• [Problem to work on] The expected output is each line in the data below that includes the string "cyan".
*-*-*
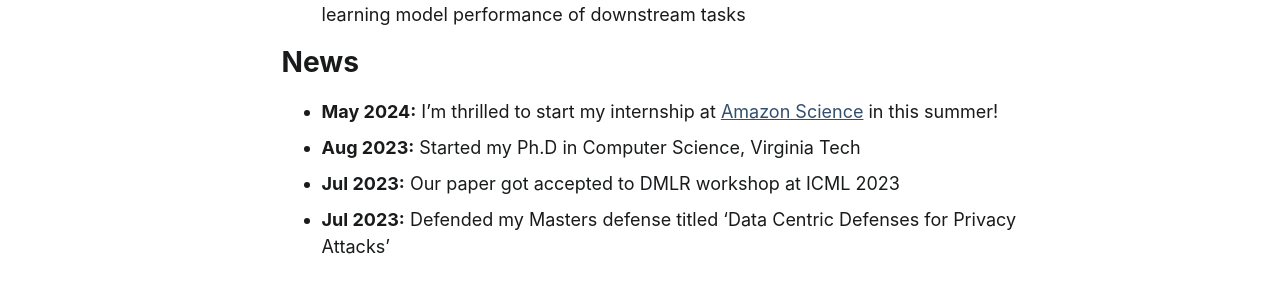
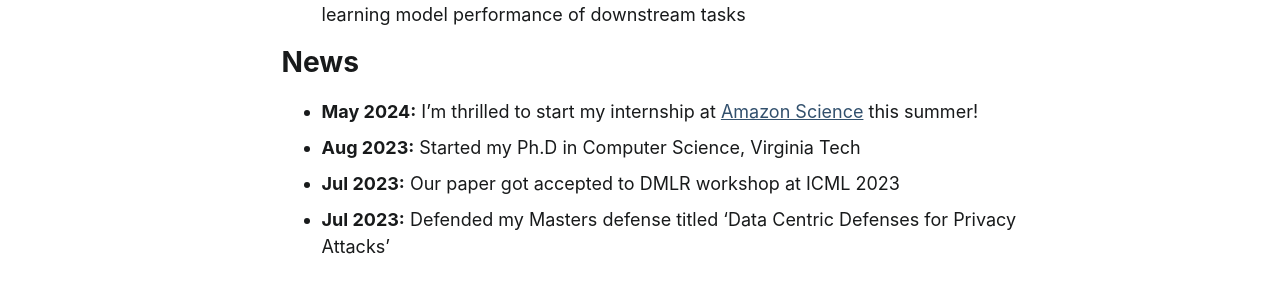
Before and after one commit to nikhilsab/nikhilsab.github.io, a Jekyll site: the page built from _pages/about.md, in a window 1280 px wide and 1158 px high. Shown: the part 691-985 px from the top of the window. Built offline with Jekyll 4.4.1, drawn with Linux system fonts in a browser that asks for light colours.

```diff
--- a/_pages/about.md
+++ b/_pages/about.md
@@ -10,7 +10,7 @@ redirect_from:
 
 I’m a second year Computer Science Ph.D. student at Virginia Tech advised by [Dr. Chandan Reddy](https://people.cs.vt.edu/reddy/). My current research primarily centers on delving into the realm of Large Language Models, with a particular emphasis on its diverse applications, including tabular data analysis and symbolic regression.
 
-My academic journey traces back to my Bachelor's in Electronics Engineering from VJTI, Mumbai. My undergraduate thesis dedicated to the exploration of Deepfake Detection, led me to join Virginia Tech for the Masters program. During my Master's program, I collaborated on projects on machine learning privacy with my advisor [Dr. Ruoxi Jia](https://ruoxijia.info/).
+My academic journey traces back to my Bachelor's in Electronics Engineering from VJTI, Mumbai. My undergraduate thesis dedicated to the exploration of Deepfake Detection, led me to join Virginia Tech for the Masters program. During my Master's program, I collaborated on projects on machine learning privacy with my advisor [Dr. Ruoxi Jia](https://reds-lab.github.io/#/).
 
 Research Interests
 =====
@@ -20,7 +20,7 @@ My research interests are in artificial intelligence, with a particular focus on
 
 News
 =====
-* **May 2024:** I'm thrilled to start my internship at [Amazon Science](https://www.amazon.science/) in this summer!
+* **May 2024:** I'm thrilled to start my internship at [Amazon Science](https://www.amazon.science/) this summer!
 * **Aug 2023:** Started my Ph.D in Computer Science, Virginia Tech
 * **Jul 2023:** Our paper got accepted to DMLR workshop at ICML 2023
 * **Jul 2023:** Defended my Masters defense titled 'Data Centric Defenses for Privacy Attacks'
```
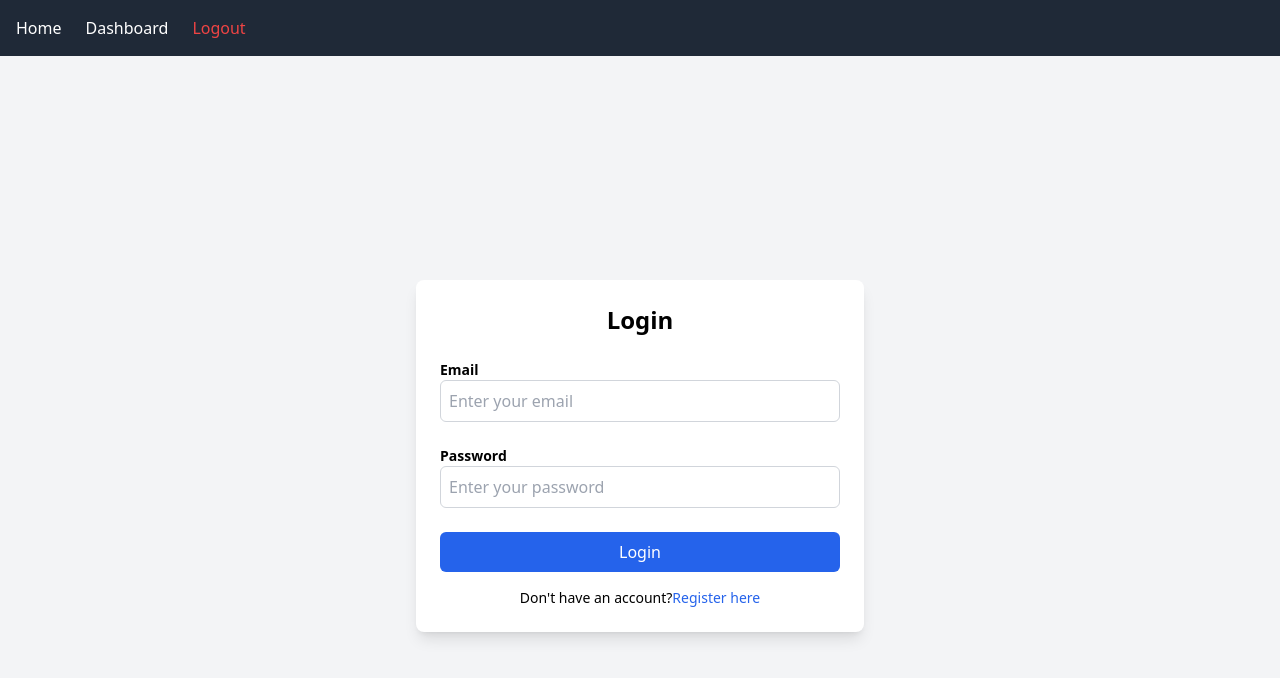
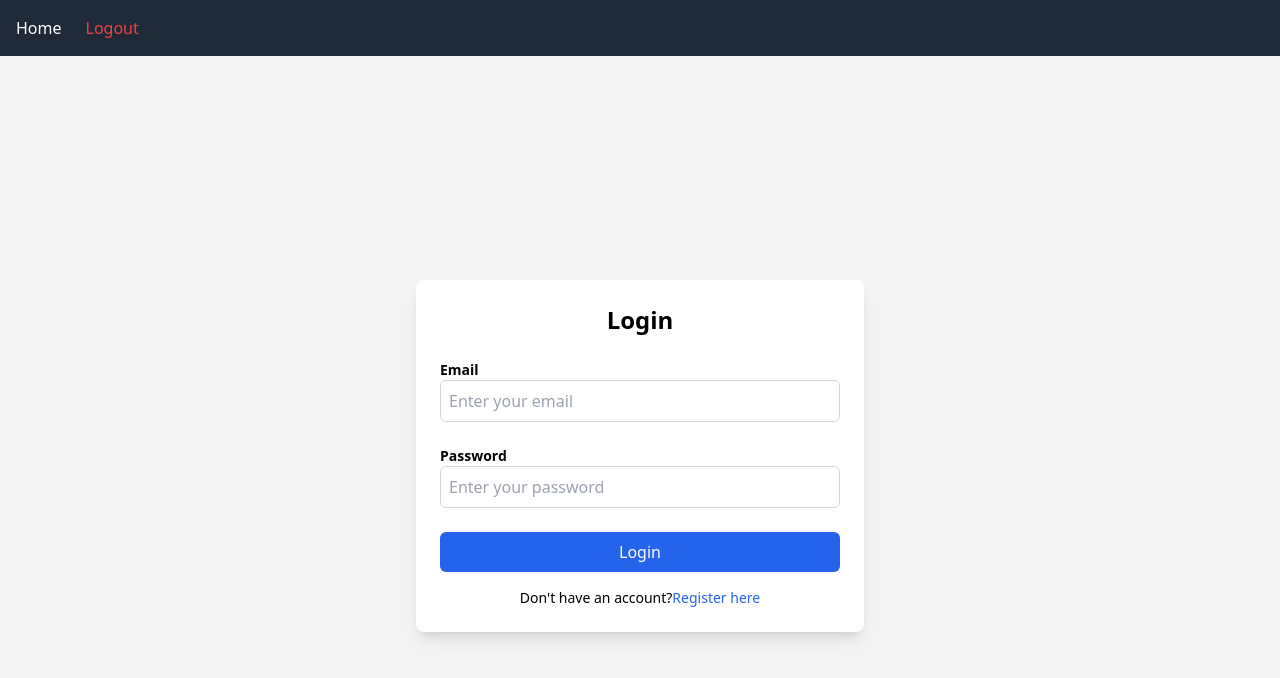
Before and after one commit to Student9876/chat-app, a Next.js app: page /login in a window 1280 px wide. Shown: the top 678 px of the page. Built offline with nearby package versions, Linux system fonts and the light colour scheme; sample sign-in values are in the browser's storage.

Commit message:
Remove dashboard from Navbar

```diff
--- a/app/page.tsx
+++ b/app/page.tsx
@@ -176,7 +176,7 @@ const MainPage: React.FC = () => {
 			</div>
 
 			{/* Chat Area */}
-			<div className="h-full md:w-2/3 w-full bg-gray-50 p-4">
+			<div className="h-full md:w-2/3 w-full bg-gray-50">
 				{selectedChat ? (
 					<Chat chatId={selectedChat} />
 				) : (
--- a/components/Navbar/index.tsx
+++ b/components/Navbar/index.tsx
@@ -30,9 +30,6 @@ const Navbar = () => {
 				{renderUser ? (
 					<>
 						<li>
-							<Link href="/dashboard">Dashboard</Link>
-						</li>
-						<li>
 							<button onClick={handleLogout} className="text-red-500">
 								Logout
 							</button>
```
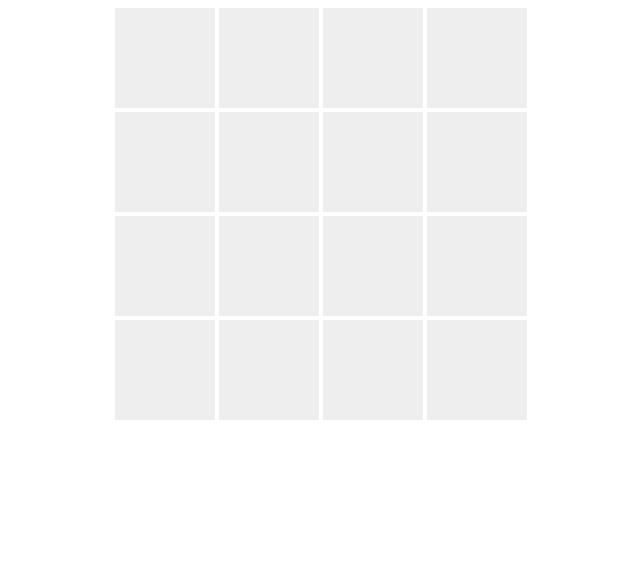
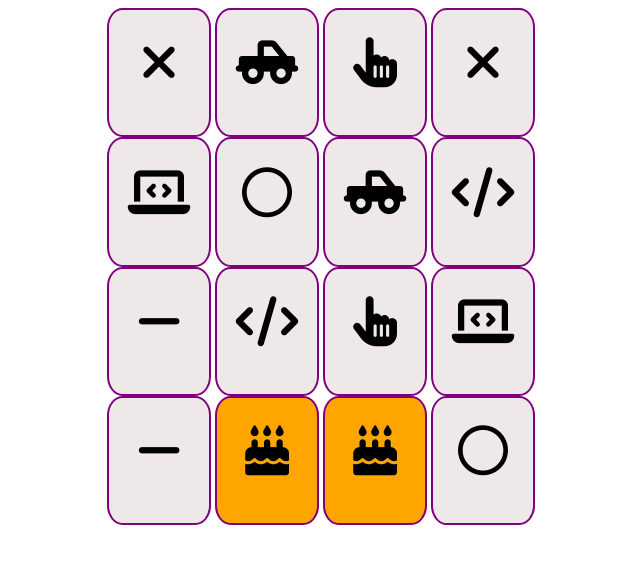
Before and after one commit to Olivier02500/eval-memory, a plain HTML site: page index.html in a window 1280 px wide. Shown: the whole page, without its empty margins (319-959 px from the left). Drawn offline with Linux system fonts and the light colour scheme.

Commit message:
j'ai pas réussi a la refaire fonctionner

```diff
--- a/app.js
+++ b/app.js
@@ -9,7 +9,7 @@ function onCardClicked(e) {
     if (  target === clickedCard || target.className.includes('done')) {
         return
     }
-    target.className = target.className.replace('color-hidden', '').trim();
+    target.className = target.className.replace('symbol-hidden', '').trim();
     target.className += ' done';
 
     if (!clickedCard) {
@@ -19,12 +19,12 @@ function onCardClicked(e) {
     else if (clickedCard) {
         //check whits color is a color a previous card
         preventClick = true;
-        if (clickedCard.getAttribute('data-color') === target.getAttribute('data-color')) {
+        if (clickedCard.getAttribute('data-symbol') === target.getAttribute('data-symbol')) {
             preventClick = true;
 
             setTimeout(() =>{
-                clickedCard.className = clickedCard.className.replace('done', '').trim() + ' color-hidden';
-                target.className = target.className.replace('done', '').trim() + ' color-hidden';
+                clickedCard.className = clickedCard.className.replace('done', '').trim() + ' symbol-hidden';
+                target.className = target.className.replace('done', '').trim() + ' symbol-hidden';
                 clickedCard = null;
                 preventClick = false;
                 score++;
--- a/index.html
+++ b/index.html
@@ -8,64 +8,85 @@
 
 </head>
 <body>
+
 <div class="ligne">
-    <div  data-color="pink" class="card pink color-hidden"
+    <div  data-symbol="cross" class="card cross symbol-hidden"
           onclick="onCardClicked(event)"
-    ></div>
-    <div data-color="yellow" class="card yellow color-hidden"
+    ><i class="fas fa-times"></i></div>
+
+    <div data-symbol="truck" class="card truck symbol-hidden"
          onclick="onCardClicked(event)"
-    ></div>
-    <div data-color="orange" class="card orange color-hidden"
+    ><i class="fas fa-truck-pickup"></i></div>
+
+    <div data-symbol="pointer" class="card pointer symbol-hidden"
          onclick="onCardClicked(event)"
-    ></div>
-    <div data-color="orange" class="card orange color-hidden"
+    ><i class="fas fa-hand-pointer"></i></div>
+
+    <div data-symbol="cross" class="card cross symbol-hidden"
          onclick="onCardClicked(event)"
-    ></div>
+    ><i class="fas fa-times"></i></div>
 </div>
+
 <div class="ligne">
-    <div data-color="red" class="card red color-hidden"
+
+    <div data-symbol="laptop" class="card laptop symbol-hidden"
          onclick="onCardClicked(event)"
-    ></div>
-    <div data-color="teal" class="card teal color-hidden"
+    ><i class="fas fa-laptop-code"></i></div>
+
+    <div data-symbol="circle" class="card circle symbol-hidden"
          onclick="onCardClicked(event)"
-    ></div>
-    <div data-color="blue" class="card blue color-hidden"
+    ><i class="far fa-circle"></i></div>
+
+    <div data-symbol="truck" class="card truck symbol-hidden"
          onclick="onCardClicked(event)"
-    ></div>
-    <div data-color="green" class="card green color-hidden"
+    ><i class="fas fa-truck-pickup"></i></div>
+
+    <div data-symbol="code" class="card code symbol-hidden"
          onclick="onCardClicked(event)"
-    ></div>
+    ><i class="fas fa-code"></i></div>
 </div>
+
 <div class="ligne">
-    <div data-color="teal" class="card teal color-hidden"
+    <div data-symbol="minus" class="card minus symbol-hidden"
          onclick="onCardClicked(event)"
-    ></div>
-    <div data-color="red" class="card red color-hidden"
+    ><i class="fas fa-minus"></i></div>
+
+    <div data-symbol="code" class="card code symbol-hidden"
          onclick="onCardClicked(event)"
-    ></div>
-    <div data-color="blue" class="card blue color-hidden"
+    ><i class="fas fa-code"></i></div>
+
+    <div data-symbol="pointer" class="card pointer symbol-hidden"
          onclick="onCardClicked(event)"
-    ></div>
-    <div data-color="pink" class="card pink color-hidden"
+    ><i class="fas fa-hand-pointer"></i></div>
+
+    <div data-symbol="laptop" class="card laptop symbol-hidden"
          onclick="onCardClicked(event)"
-    ></div>
+    ><i class="fas fa-laptop-code"></i></div>
 </div>
+
 <div class="ligne">
-    <div data-color="cyan" class="card cyan color-hidden"
+
+    <div data-symbol="minus" class="card minus symbol-hidden"
          onclick="onCardClicked(event)"
-    ></div>
-    <div data-color="yellow" class="card yellow color-hidden"
+    ><i class="fas fa-minus"></i></div>
+
+    <div data-symbol="cake" class="card cake symbol-hidden"
          onclick="onCardClicked(event)"
-    ></div>
-    <div data-color="green" class="card green color-hidden"
+    ><i class="fas fa-birthday-cake"></i></div>
+
+    <div data-symbol="cake" class="card cake symbol-hidden"
          onclick="onCardClicked(event)"
-    ></div>
-    <div data-color="cyan" class="card cyan color-hidden"
+    ><i class="fas fa-birthday-cake"></i></div>
+
+    <div data-symbol="circle" class="card circle symbol-hidden"
          onclick="onCardClicked(event)"
-    ></div>
+    ><i class="far fa-circle"></i></div>
 </div>
 
 <div id="score"></div>
+
+    <script src="https://kit.fontawesome.com/ae40802ff0.js" crossorigin="anonymous"></script>
     <script src="app.js"></script>
+
 </body>
 </html>
--- a/style.css
+++ b/style.css
@@ -8,6 +8,11 @@
     height: 100px;
     background-color: #efe8e8;
     cursor: pointer;
+    font-size: 50px;
+    padding-top: 2%;
+    border-radius: 15%;
+    border: 2px solid purple;
+
 }
 
 .card.done {
@@ -22,42 +27,6 @@
     border: 1px solid black;
 }
 
-.red{
-    background-color: red;
-}
-
-.green{
-    background-color: #20a220;
-}
-
-.blue{
-    background-color: #2f2fe7;
-}
-
-.orange{
+.cake {
     background-color: orange;
 }
-
-.black{
-    background-color: black;
-}
-
-.yellow{
-    background-color: #dcdc31;
-}
-
-.cyan{
-    background-color: cyan;
-}
-
-.pink{
-    background-color: pink;
-}
-
-.teal{
-    background-color: teal;
-}
-
-.color-hidden{
-    background-color: #eeeeee;
-}
```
*-*-*
• [Result for this task]
-    <div data-color="cyan" class="card cyan color-hidden"
-    <div data-color="cyan" class="card cyan color-hidden"
-.cyan{
-    background-color: cyan;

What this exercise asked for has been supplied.